As the popularity of imported fruit has increased year by year, the labels from many different countries can be seen everywhere in the supermarkets. But is the origin information indicated on the label true? Not necessarily it seems, because in some small shops around the fruit wholesale market you can buy a variety of imported fruit logos for extremely cheap prices. An industry expert said the inaccurate label phenomenon is widespread, the purpose is to sell the fruits of other regions in the guise of high quality fruits from abroad, thus earning considerable profits, while most consumers are completely unaware of it.
When fruits from overseas were first introduced they were easily recognized under the label of "imported" and sold at premium prices. However, different quality products came from multiple origins and the same fruits could be sold at different prices depending on which country they originated from. The most common fruit to be counterfeited was the New Zealand Kiwi. New Zealand Kiwis are very famous and are sold as individual items. Merchants were selling Kiwis from other countries pretending they were from New Zealand to gain illicit profits.

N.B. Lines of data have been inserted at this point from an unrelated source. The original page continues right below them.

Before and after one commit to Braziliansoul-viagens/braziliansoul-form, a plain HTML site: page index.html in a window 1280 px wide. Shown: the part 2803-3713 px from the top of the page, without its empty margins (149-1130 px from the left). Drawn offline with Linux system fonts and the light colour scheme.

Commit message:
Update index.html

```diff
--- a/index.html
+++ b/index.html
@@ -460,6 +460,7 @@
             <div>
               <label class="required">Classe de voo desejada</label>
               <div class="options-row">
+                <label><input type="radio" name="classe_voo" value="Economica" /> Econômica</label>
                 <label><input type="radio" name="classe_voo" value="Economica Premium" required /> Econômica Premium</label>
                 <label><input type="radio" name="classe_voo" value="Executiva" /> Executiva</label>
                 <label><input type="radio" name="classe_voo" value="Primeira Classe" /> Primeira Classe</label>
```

Secondly, in some famous ports, such as Shenzhen and Hongkong, the trick was to "Substitute a leopard for a Crown Prince" - which means to turn cheap fruit into a valuable imported commodity by changing its label and packaging.
The preservation technology of foreign agricultural products is better than the domestic. So, although they arrive after a long journey, the appearance is still relatively mellow and full and the shelf life is longer. Of the fruits currently on the market, only a few are mainly imported - including mangosteen, durian, rambutan, New Zealand Kiwi, Chilean and Australia cherries.

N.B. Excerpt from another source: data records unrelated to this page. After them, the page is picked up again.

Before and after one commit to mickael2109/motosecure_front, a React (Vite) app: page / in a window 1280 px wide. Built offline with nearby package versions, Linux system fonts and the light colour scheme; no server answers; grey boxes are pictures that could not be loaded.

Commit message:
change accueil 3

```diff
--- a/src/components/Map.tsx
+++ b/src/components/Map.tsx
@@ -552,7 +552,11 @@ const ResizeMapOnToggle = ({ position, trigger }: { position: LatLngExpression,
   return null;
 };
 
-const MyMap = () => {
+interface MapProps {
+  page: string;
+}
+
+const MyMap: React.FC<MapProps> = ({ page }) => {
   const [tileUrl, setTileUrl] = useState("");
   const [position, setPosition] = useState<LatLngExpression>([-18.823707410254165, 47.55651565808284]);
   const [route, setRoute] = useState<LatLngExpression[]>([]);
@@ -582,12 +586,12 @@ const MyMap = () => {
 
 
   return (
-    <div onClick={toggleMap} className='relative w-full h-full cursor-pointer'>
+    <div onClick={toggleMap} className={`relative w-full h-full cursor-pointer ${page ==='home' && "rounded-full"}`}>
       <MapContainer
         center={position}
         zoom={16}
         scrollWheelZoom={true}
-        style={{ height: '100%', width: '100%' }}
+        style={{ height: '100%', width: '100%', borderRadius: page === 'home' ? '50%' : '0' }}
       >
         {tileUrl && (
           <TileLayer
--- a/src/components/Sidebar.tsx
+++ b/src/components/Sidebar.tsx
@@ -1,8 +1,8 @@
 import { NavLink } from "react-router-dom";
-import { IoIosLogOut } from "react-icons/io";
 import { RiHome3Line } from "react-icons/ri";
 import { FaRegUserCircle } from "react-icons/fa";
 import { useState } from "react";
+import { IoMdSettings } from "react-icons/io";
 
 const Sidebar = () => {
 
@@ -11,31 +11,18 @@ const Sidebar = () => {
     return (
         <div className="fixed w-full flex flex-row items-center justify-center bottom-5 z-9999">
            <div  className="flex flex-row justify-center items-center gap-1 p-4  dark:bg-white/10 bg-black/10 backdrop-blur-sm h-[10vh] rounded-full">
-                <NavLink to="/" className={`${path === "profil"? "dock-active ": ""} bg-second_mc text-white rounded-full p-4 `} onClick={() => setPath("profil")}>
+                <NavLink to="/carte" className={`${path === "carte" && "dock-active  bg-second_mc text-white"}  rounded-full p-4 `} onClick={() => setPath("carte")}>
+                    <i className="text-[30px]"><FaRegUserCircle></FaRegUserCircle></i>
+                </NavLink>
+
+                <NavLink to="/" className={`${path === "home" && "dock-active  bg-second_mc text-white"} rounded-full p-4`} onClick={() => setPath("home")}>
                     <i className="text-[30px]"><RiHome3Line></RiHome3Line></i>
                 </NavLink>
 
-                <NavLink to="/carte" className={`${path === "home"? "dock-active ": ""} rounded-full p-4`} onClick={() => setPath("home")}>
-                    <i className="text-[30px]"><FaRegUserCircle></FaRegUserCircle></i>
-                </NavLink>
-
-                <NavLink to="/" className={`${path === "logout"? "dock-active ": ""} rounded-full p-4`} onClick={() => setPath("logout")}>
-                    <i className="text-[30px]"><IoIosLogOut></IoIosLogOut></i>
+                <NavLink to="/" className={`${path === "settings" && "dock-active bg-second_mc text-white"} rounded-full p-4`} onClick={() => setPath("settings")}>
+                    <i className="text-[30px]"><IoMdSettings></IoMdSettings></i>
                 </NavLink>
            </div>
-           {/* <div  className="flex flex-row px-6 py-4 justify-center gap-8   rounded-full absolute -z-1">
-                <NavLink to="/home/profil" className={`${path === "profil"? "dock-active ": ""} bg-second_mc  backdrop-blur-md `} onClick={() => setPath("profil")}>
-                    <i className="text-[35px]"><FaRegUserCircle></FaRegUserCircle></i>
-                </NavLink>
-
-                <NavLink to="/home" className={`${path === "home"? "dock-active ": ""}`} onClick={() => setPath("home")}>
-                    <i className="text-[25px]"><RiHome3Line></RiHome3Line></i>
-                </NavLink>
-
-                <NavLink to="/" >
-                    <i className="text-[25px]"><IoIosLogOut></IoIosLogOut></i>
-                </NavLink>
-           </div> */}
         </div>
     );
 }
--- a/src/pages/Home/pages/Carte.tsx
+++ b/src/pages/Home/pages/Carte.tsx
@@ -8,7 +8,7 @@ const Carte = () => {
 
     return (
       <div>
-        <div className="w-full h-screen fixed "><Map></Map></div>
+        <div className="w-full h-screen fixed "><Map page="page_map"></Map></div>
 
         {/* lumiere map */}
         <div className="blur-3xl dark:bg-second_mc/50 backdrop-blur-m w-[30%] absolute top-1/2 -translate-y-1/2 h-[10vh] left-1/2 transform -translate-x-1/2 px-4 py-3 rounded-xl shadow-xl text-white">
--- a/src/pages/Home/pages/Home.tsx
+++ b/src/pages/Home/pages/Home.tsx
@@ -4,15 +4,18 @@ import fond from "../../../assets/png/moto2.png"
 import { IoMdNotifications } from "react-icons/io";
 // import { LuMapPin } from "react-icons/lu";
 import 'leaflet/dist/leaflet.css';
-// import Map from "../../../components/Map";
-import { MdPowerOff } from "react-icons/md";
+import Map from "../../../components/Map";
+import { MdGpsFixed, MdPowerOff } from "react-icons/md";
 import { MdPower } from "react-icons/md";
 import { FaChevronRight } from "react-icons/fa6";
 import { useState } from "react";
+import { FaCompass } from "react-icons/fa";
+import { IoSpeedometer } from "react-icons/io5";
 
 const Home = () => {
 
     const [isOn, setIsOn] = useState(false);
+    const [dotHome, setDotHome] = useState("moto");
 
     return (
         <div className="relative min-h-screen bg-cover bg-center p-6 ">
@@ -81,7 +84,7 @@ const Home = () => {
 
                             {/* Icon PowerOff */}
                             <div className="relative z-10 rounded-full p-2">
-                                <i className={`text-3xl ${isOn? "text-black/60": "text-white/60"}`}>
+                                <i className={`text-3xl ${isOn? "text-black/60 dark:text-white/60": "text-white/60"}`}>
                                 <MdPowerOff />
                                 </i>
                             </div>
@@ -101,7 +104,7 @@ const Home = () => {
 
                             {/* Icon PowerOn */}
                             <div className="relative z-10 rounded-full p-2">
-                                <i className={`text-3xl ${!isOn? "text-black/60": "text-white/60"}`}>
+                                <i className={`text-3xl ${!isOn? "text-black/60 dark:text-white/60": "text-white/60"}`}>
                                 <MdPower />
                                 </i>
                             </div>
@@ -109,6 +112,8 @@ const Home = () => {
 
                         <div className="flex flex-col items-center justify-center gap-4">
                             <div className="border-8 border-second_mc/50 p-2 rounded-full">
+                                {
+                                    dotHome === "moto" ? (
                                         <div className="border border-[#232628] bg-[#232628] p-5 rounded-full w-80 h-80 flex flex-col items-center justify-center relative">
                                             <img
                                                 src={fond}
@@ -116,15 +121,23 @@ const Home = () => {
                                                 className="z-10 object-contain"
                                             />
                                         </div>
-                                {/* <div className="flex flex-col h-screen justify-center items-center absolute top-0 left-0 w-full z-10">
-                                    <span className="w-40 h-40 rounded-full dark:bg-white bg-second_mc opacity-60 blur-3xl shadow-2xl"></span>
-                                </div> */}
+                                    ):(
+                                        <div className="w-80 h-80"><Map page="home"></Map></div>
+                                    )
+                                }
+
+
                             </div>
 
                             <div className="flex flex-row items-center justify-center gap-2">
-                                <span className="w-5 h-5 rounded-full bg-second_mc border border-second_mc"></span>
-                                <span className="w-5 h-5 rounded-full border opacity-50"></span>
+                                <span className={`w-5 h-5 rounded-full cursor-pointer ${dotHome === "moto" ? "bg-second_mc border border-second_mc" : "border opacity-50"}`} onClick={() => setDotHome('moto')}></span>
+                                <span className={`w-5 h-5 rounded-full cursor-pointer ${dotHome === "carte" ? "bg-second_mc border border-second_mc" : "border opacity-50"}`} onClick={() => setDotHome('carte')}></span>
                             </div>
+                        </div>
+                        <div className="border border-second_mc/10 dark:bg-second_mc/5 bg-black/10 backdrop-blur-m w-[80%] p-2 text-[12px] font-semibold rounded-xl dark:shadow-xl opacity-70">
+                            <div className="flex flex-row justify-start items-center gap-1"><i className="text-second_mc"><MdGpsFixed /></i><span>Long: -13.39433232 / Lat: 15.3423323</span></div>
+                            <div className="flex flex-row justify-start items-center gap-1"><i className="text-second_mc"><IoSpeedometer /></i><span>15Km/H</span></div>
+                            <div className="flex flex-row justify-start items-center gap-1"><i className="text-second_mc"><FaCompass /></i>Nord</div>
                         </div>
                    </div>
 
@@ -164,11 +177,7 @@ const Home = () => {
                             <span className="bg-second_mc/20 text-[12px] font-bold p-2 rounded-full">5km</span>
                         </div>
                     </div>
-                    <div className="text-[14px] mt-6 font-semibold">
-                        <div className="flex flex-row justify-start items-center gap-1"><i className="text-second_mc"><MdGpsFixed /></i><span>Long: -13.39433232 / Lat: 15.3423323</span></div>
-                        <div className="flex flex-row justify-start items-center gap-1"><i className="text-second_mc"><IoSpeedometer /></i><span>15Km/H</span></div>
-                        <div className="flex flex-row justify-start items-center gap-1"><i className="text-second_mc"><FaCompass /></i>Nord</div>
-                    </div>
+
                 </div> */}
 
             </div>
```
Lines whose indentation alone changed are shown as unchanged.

For the general consumer, they have to rely on their accumulated experience to identify the purchase of genuine varieties, as well as the time of listing for imported fruit. For example, the color of real red grapes that are imported from the United States is relatively deeper, and they are only available from the beginning of the Spring Festival until June and July. Those available for purchase from August to New Year's day are almost certainly domestic red grapes. In addition, American imported red grapes are generally packaged in a foam box, but the grapes in the wooden or plastic boxes are produced from Chile or Peru.